* [Exercise instructions]:
Check every line below for the word "repext" and give only the number of lines where it appears.

* [Revision comparison data]:
>>>

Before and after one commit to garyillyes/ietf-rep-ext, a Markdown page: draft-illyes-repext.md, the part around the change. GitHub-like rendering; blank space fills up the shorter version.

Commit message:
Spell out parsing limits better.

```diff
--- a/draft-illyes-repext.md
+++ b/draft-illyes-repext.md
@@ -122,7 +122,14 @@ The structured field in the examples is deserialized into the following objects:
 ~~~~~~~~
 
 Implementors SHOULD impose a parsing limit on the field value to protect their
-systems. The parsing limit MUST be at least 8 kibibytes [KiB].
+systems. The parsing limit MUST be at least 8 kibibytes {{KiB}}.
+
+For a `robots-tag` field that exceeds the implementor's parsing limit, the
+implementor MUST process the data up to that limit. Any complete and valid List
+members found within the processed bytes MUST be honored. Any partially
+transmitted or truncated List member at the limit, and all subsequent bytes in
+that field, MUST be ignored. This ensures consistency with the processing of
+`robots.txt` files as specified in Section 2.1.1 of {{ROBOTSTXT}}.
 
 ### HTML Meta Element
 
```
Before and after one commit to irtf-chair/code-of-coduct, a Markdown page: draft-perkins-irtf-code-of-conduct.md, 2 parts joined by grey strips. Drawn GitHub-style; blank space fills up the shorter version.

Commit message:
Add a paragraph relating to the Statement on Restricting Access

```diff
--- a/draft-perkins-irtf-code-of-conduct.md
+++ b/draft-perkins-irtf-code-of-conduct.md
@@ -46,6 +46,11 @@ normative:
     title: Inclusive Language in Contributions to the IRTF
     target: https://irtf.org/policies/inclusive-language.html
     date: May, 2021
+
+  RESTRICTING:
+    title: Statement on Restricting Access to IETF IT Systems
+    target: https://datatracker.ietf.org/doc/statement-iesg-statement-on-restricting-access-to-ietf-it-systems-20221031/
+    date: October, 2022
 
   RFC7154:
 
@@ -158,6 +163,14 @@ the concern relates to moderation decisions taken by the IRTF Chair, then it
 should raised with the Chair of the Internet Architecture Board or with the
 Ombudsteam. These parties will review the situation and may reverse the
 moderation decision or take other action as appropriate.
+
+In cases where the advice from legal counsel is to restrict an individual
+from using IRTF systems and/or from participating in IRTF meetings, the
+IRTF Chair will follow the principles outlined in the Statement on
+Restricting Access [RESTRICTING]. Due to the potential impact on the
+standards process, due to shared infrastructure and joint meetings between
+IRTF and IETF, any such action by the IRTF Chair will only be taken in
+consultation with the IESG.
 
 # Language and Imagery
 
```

<<<

* [Result below]:
3